(1) the IRS previously audited the taxpayer, (2) the IRS determined in that prior audit that the taxpayer's workers were independent contractors, (3) the workers subject to the prior audit were substantially similar to the workers at issue, and (4) the taxpayer treated the two groups of workers in substantially similar fashion.
The court concluded that Nelly did not meet these four requirements.
It was not Nelly, but company owner Helen Carney who previously was audited. During this audit of her personal returns, the IRS requested the documents related to Nelly's independent contractors. The documents were requested not to determine whether the classification was correct but to determine whether Carney had paid the correct amount of personal taxes related to her business. The IRS's silence on the independent contractor treatment, the court ruled, could not be seen as approval.
Nelly next argued that it relied on "long-standing recognized practice of a significant segment of the industry." Nelly demonstrated that it took several steps to correctly classify its companions as independent contractors. Before Nelly LLC was formed, Carney asked other providers in the area how they treated their companions. While setting up her company, Carney had an attorney draft an independent contractor contract based on the contract of one of these other providers.
Several years later, Carney surveyed 22 home care providers and determined that nine used independent contractors. In 2010, she attended a mandatory conference hosted by the Pennsylvania Department of Health, which informed attendees that the "regulatory definition of a 'home care registry' was a business that 'supplies, arranges or refers independent contractors to provide home care services.' " Nelly argued that these two points served as evidence that a significant segment of the industry used independent contractors.
The court also rejected this argument. To qualify for the long-standing industry practice safe-harbor category, the court said that "a taxpayer must show that (1) a long-standing recognized industry practice exists in a significant segment of the industry, and (2) the taxpayer reasonably relied on this practice in the tax treatment of its workers." The court found that evidence Carney gathered did not establish a significant segment of the industry followed a particular practice, since many of the companies surveyed were outside of Nelly's Philadelphia market, and none of the evidence pointed to the practice as long-standing.
Reasonable Basis for Classification
Even though the court rejected Section 530 relief for Nelly under the statutory safe-harbor categories, it stated that "a taxpayer who can demonstrate a 'reasonable basis' for not classifying workers as employees . . . can be entitled to relief." On this basis, the court found that Nelly qualified for relief.
While none of the evidence submitted met the statutory requirement, the court agreed that the IRS's silence on the independent contractor classification on Carney's audit could reasonably be seen as acquiescence.
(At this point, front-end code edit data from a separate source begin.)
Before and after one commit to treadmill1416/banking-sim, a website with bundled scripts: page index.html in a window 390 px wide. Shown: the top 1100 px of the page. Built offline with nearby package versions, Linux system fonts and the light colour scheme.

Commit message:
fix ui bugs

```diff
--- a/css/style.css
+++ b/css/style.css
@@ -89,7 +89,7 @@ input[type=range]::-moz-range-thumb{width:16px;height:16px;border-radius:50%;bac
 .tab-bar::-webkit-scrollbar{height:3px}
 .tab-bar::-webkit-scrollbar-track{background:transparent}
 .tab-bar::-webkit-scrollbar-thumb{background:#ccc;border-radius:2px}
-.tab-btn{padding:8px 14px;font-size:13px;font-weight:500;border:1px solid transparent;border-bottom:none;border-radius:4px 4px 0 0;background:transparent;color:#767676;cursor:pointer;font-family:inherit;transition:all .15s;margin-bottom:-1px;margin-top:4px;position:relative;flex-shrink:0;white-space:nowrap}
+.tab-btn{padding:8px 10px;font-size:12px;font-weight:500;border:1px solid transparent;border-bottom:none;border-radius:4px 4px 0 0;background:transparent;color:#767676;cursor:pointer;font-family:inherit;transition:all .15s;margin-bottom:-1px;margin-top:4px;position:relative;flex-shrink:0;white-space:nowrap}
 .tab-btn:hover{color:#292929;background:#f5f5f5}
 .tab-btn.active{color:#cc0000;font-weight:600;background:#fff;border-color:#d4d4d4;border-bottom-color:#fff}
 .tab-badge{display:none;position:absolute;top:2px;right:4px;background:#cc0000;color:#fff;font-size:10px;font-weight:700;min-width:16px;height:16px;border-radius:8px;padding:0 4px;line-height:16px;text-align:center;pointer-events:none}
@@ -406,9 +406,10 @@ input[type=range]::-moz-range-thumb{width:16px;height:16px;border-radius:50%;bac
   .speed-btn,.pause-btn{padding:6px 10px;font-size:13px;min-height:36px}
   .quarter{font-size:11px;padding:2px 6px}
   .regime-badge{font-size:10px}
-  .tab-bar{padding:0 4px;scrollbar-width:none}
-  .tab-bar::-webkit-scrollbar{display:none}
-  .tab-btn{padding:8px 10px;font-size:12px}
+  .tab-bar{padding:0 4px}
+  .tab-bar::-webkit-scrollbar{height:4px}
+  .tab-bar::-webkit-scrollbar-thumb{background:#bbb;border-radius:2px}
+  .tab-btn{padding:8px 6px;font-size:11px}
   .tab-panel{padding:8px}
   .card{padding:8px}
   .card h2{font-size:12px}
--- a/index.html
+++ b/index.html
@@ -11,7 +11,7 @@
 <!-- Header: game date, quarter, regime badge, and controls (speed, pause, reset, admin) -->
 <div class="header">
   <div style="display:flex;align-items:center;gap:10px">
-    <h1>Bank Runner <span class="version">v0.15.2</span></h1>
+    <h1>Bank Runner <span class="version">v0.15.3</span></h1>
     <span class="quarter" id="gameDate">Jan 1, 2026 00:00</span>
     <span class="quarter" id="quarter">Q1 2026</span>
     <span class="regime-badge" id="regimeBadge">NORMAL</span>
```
The court also noted that Carney's personal research and surveys showed she made an effort to correctly classify her health care companions. Under these facts and circumstances, the court concluded that Nelly had a "reasonable basis" for classifying its workers as independent contractors.
All may not be lost for a taxpayer that does not meet the statutory safe-harbor categories of Section 530. As the decision in Nelly demonstrates, courts may be willing to provide Section 530 relief to employers that put in reasonable efforts to determine the correct classification.
Mark Cook is the lead tax partner with SingerLewak LLP in Irvine, Calif.
For additional information about these items, contact Mr. Cook at 949-261-8600 or email@example.com.
Unless otherwise noted, contributors are members of or associated with SingerLewak LLP.